Start of Material for this task

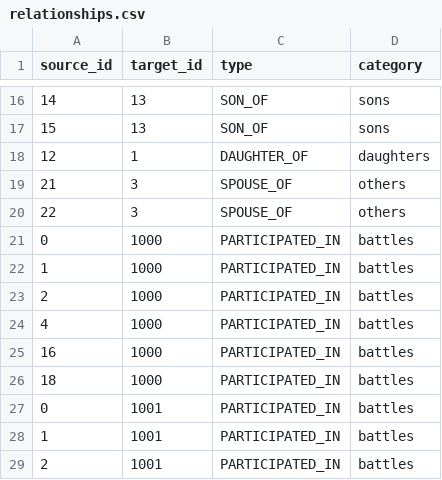
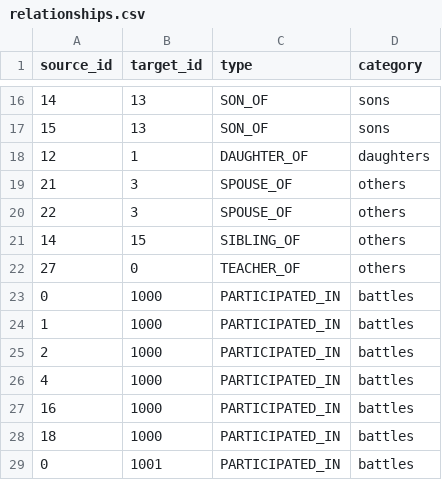
Before and after one commit to nahidupa/SahabahGraph, a CSV file: data-pipeline/relationships.csv, drawn as a sheet; only a part is shown, gaps mark what is left out; the shorter side is filled out with more unchanged rows; the diff names each change by its address in the sheet, - before the commit and + after, or states it on an @@ line.

```diff
--- a/data-pipeline/relationships.csv
+++ b/data-pipeline/relationships.csv
+row 21: 14 | 15 | SIBLING_OF | others
+row 22: 27 | 0 | TEACHER_OF | others
```
Also changed, not shown: 12 other files.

End of Material for this task

*Task to complete*.
Where a line above holds the word "others", copy it.

*Solution to this problem*.
+row 21: 14 | 15 | SIBLING_OF | others
+row 22: 27 | 0 | TEACHER_OF | others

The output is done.